How can you, and the others you just mentioned, gain mainstream attention?

We don’t control the mainstream channels. Me, yU and others, we’re gonna do fine because we can get our music to people at shows. He gets busy and whoever hears it is gonna be like, “Yo, he gets busy.” So we’re always gonna be OK and our burn is always gonna get a little brighter as long as we don’t fall off. But as far as getting the industry, which is based on things that aren’t music, to promote music? That’s silly. It’s not about promoting music, so I’m not expecting yU, Homeboy Sandman, or Oddisee to get on the radio because that’s not what the radio is for. It’s there to promote nonsense and it’s working great. The radio is not for putting music on anymore. It’s for the B.S.

Schools work the same way. People say the schools are broken; I’m like “Yo, they’re not broken, the schools are working great.” They’re for implementing and upkeeping racial stratification. So asking a question like “How do we turn the tide?” is really a bugged-out question. We’ve gotta turn the tide one person at a time, 100 people at a time, 1,000 people at a time. The channels are controlled by cats who are not down with us. They’re never gonna open that up to us.

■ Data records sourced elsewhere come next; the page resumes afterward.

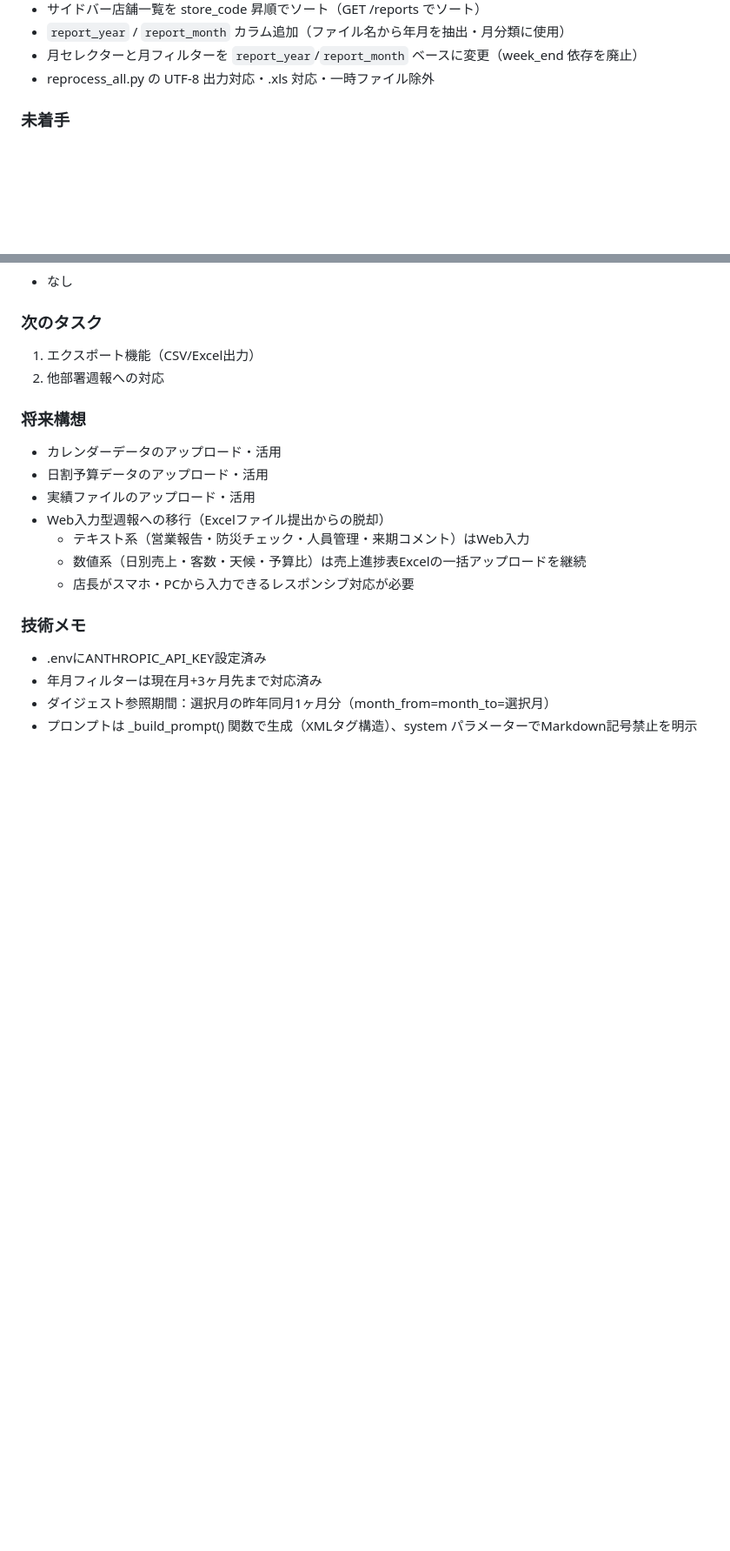
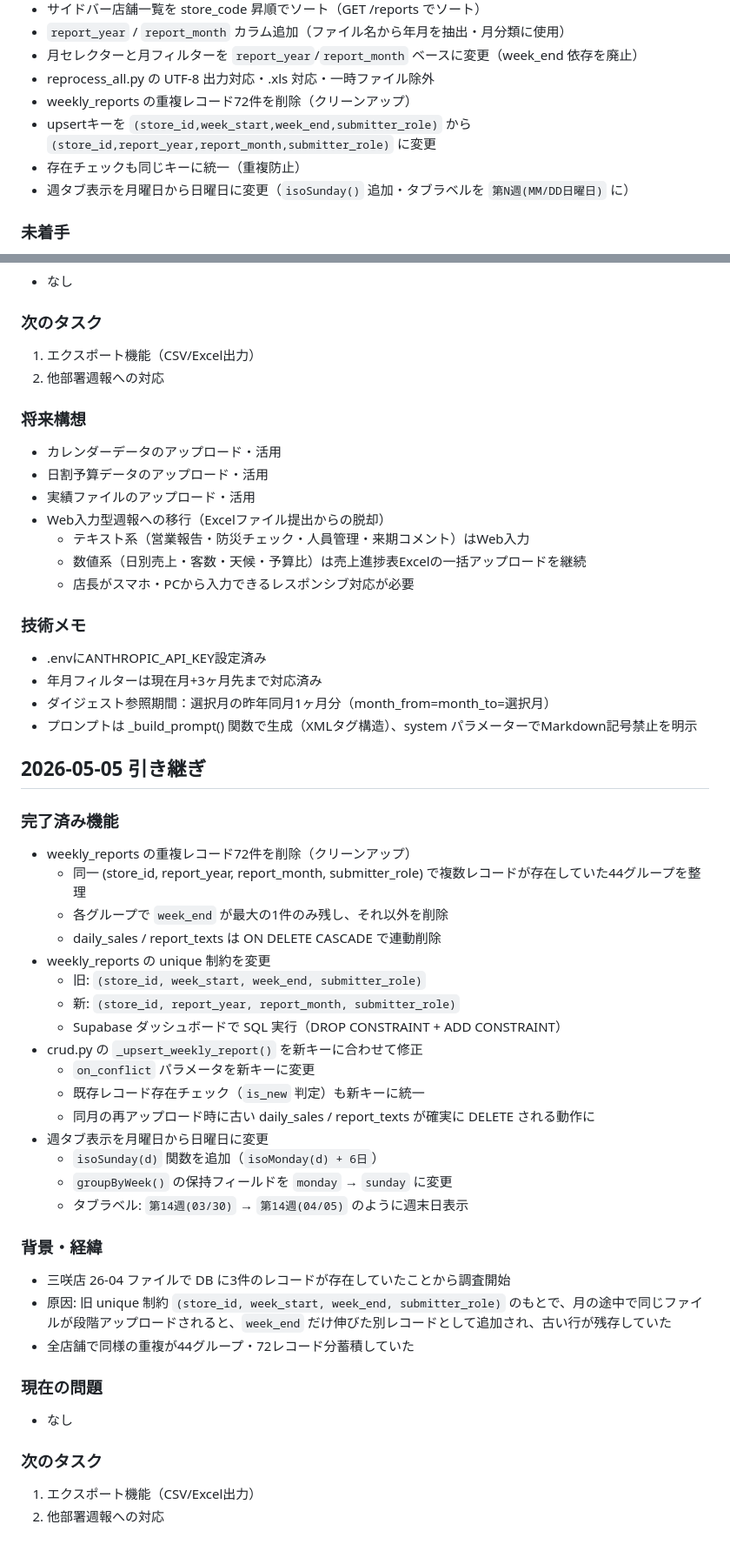
Before and after one commit to m-magata/weekly-report-kb, a Markdown page: .claude/CLAUDE.md, 2 parts joined by grey strips. Shown at 87% size. Rendered like a GitHub page; blank space fills up the shorter version.

Commit message:
docs: CLAUDE.md に 2026-05-05 作業内容を追記・unique制約定義を更新
Co-Authored-By: Claude Opus 4.7 (1M context) <noreply@anthropic.com>

```diff
--- a/.claude/CLAUDE.md
+++ b/.claude/CLAUDE.md
@@ -267,6 +267,10 @@ SUPABASE_KEY=<anon key>
 - `report_year` / `report_month` カラム追加（ファイル名から年月を抽出・月分類に使用）
 - 月セレクターと月フィルターを `report_year`/`report_month` ベースに変更（week_end 依存を廃止）
 - reprocess_all.py の UTF-8 出力対応・.xls 対応・一時ファイル除外
+- weekly_reports の重複レコード72件を削除（クリーンアップ）
+- upsertキーを `(store_id,week_start,week_end,submitter_role)` から `(store_id,report_year,report_month,submitter_role)` に変更
+- 存在チェックも同じキーに統一（重複防止）
+- 週タブ表示を月曜日から日曜日に変更（`isoSunday()` 追加・タブラベルを `第N週(MM/DD日曜日)` に）
 
 ### 未着手
 1. **未提出店舗グレーアウト** — m_store 全23店舗を取得し、週報未提出店舗をサイドバーにグレー表示
@@ -347,3 +351,35 @@ SUPABASE_KEY=<anon key>
 - 年月フィルターは現在月+3ヶ月先まで対応済み
 - ダイジェスト参照期間：選択月の昨年同月1ヶ月分（month_from=month_to=選択月）
 - プロンプトは _build_prompt() 関数で生成（XMLタグ構造）、system パラメーターでMarkdown記号禁止を明示
+
+## 2026-05-05 引き継ぎ
+
+### 完了済み機能
+- weekly_reports の重複レコード72件を削除（クリーンアップ）
+  - 同一 (store_id, report_year, report_month, submitter_role) で複数レコードが存在していた44グループを整理
+  - 各グループで `week_end` が最大の1件のみ残し、それ以外を削除
+  - daily_sales / report_texts は ON DELETE CASCADE で連動削除
+- weekly_reports の unique 制約を変更
+  - 旧: `(store_id, week_start, week_end, submitter_role)`
+  - 新: `(store_id, report_year, report_month, submitter_role)`
+  - Supabase ダッシュボードで SQL 実行（DROP CONSTRAINT + ADD CONSTRAINT）
+- crud.py の `_upsert_weekly_report()` を新キーに合わせて修正
+  - `on_conflict` パラメータを新キーに変更
+  - 既存レコード存在チェック（`is_new` 判定）も新キーに統一
+  - 同月の再アップロード時に古い daily_sales / report_texts が確実に DELETE される動作に
+- 週タブ表示を月曜日から日曜日に変更
+  - `isoSunday(d)` 関数を追加（`isoMonday(d) + 6日`）
+  - `groupByWeek()` の保持フィールドを `monday` → `sunday` に変更
+  - タブラベル: `第14週(03/30)` → `第14週(04/05)` のように週末日表示
+
+### 背景・経緯
+- 三咲店 26-04 ファイルで DB に3件のレコードが存在していたことから調査開始
+- 原因: 旧 unique 制約 `(store_id, week_start, week_end, submitter_role)` のもとで、月の途中で同じファイルが段階アップロードされると、`week_end` だけ伸びた別レコードとして追加され、古い行が残存していた
+- 全店舗で同様の重複が44グループ・72レコード分蓄積していた
+
+### 現在の問題
+- なし
+
+### 次のタスク
+1. エクスポート機能（CSV/Excel出力）
+2. 他部署週報への対応
```
Also changed, not shown: other parts of .claude/CLAUDE.md (+1 -1 lines).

What can you tell me about the new album?

Yeah, man. I’m excited about this. I’m real happy with the EPs and I’m gonna do more of them, but it was great to return to the vibe that a bunch of different producers bring. I got to travel to a bunch of different places I’ve never been to creatively. I’m excited about some of the content that have to deal with romantic issues and personal stuff. I did this one record called “Grand Puba” that deals with the transformative stages of love. I feel it’s my best penmanship ever in relation to men-women relationship stuff. I got a joint about the United States called “America the Beautiful” that Jonwayne produced. I took time to write this song to point out the things that I appreciate. I’ve got a song that’s called “Stroll,” where I’m just walking around and paying attention.

What’s planned for this D.C. show?

I’ve been breaking out a bunch of material. Little by little at these shows, I’m gonna break out album cuts that I’ve never performed and don’t have videos. By the time we get to the end of the tour, I’ll be doing mad joints I never did. We just gonna have a real busy time, man. There’s gonna be some very eclectic, unique and authentic hip-hop.

Sandman plays LIV this Sunday. 8 p.m. Tickets are $10 to $15. 2001 11 St. NW. (202) 505-4548. livdc.com.